Wednesday, October 17, 2007

Chupah on Shabbos and Yom Tov

The Mishna had stated: The father is entitled to the earnings of his daughter.

The Gemora (Kesuvos 47a) asks: What is the source for this?

The Gemora answers: It is learned from that which Rav Huna said in the name of Rav: How is it known that a daughter’s earnings belong to her father? It is because it is written [Shmos 21:7]: When a father shall sell his daughter as a maidservant. The Torah juxtaposes the words “daughter” and “maidservant” to teach the following: Just as the earnings of a maidservant belong to her master, so too, the earnings of a daughter belong to her father.

The Gemora asks: Perhaps, the Torah is only referring to a minor, whom a father may sell as a maidservant; however, in respect to a na’arah, whom the father may not sell, her earnings belong to her?
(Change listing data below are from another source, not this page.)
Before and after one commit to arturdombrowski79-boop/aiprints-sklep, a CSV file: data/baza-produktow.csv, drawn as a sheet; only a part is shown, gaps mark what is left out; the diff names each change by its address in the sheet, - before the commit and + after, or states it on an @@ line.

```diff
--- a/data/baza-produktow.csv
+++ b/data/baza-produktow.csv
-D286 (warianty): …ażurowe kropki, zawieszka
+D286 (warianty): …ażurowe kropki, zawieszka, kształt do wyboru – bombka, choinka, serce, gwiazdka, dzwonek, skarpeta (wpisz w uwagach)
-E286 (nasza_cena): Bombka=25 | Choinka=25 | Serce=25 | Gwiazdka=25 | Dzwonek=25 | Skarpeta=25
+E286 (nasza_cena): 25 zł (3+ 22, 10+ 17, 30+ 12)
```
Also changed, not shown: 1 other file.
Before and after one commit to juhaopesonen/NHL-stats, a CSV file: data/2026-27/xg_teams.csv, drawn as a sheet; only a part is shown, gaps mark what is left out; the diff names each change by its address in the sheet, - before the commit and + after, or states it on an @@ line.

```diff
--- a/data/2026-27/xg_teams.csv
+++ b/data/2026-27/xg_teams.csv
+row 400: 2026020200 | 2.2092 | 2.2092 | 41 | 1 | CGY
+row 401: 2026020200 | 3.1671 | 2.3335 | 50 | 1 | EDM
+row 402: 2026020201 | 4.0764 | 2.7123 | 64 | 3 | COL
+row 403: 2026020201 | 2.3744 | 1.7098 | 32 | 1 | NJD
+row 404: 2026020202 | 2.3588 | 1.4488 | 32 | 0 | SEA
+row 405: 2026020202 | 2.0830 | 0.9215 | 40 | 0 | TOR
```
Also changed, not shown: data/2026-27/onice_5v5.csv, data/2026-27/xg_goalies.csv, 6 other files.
The Gemora answers: It can be derived through the following logical argument: If it would be imagined that her earnings does not belong to him, how would the father have the right to deliver his daughter to the chupah (bridal chamber)? How could he consign her when he thereby prevents her from doing her work (during her preparations for chupah and its ceremony)?

Rav Achai objects to this line of reasoning and asks: Perhaps the father pays her compensation for her loss of work during the time of the chupah? Alternatively, he may deliver her to the chupah at night (when she is not working anyway)! Alternatively, he may deliver her to the chupah on Shabbos and Yom Tov (in which time, it is forbidden to perform any labor)!

Tosfos asks: How can we be discussing a case where he married her on Shabbos or Yom Tov? The Gemora in Moed Katan (8b) states that one may not get married even during Chol Hamoed, for one is not permitted to intermingle one source of joy with another. It is evident from a Gemora in Chagigah (8b) that this is a Biblical halacha. Certainly, it should be forbidden to marry on Yom Tov!?

Tosfos answers that we are referring to a case where he married her an hour before Yom Tov; in respect to performing labor, it is regarded as Yom Tov, for one is Biblically obligated to add time before Yom Tov and to treat it as if the Yom Tov began; however, it is not considered Yom Tov for the obligation of simcha yet, and therefore, one is permitted to marry during that time. It is at this time, where she anyways may not perform any labor, the father would deliver her to the chupah, and he would not be causing her any loss whatsoever.

Reb Akiva Eiger asks: Not all labor is forbidden to do on Shabbos and Yom Tov; isn’t the father still preventing her from performing that type of work? The fact that it is forbidden to receive compensation for work performed on Shabbos will not be a sufficient explanation in our Gemora, for that is only a Rabbinical prohibition, and we are discussing a Biblical one!

Reshash answers that our Gemora does not mean that it is forbidden to perform labor on Shabbos, for there are many types of permitted labor that one may perform on Shabbos. Our Gemora means that it is not common for one to be working and receiving compensation for labor on Shabbos and Yom Tov. This is why it is not considered that the father is causing her to lose by marrying her off; she probably would not have been working anyway!

This could be proven from the Gemora’s alternative answer that the father delivered her to the chupah at night. It is not forbidden to perform labor at night; however, it is uncommon. The father is not causing her to lose by delivering her to the chupah at night.

It would seem from Tosfos, however, that we are searching for a time where performing labor would be forbidden, and that is why Tosfos explained the case to be referring to the additional time added before Yom Tov, when it is Biblically forbidden to perform labor at that time.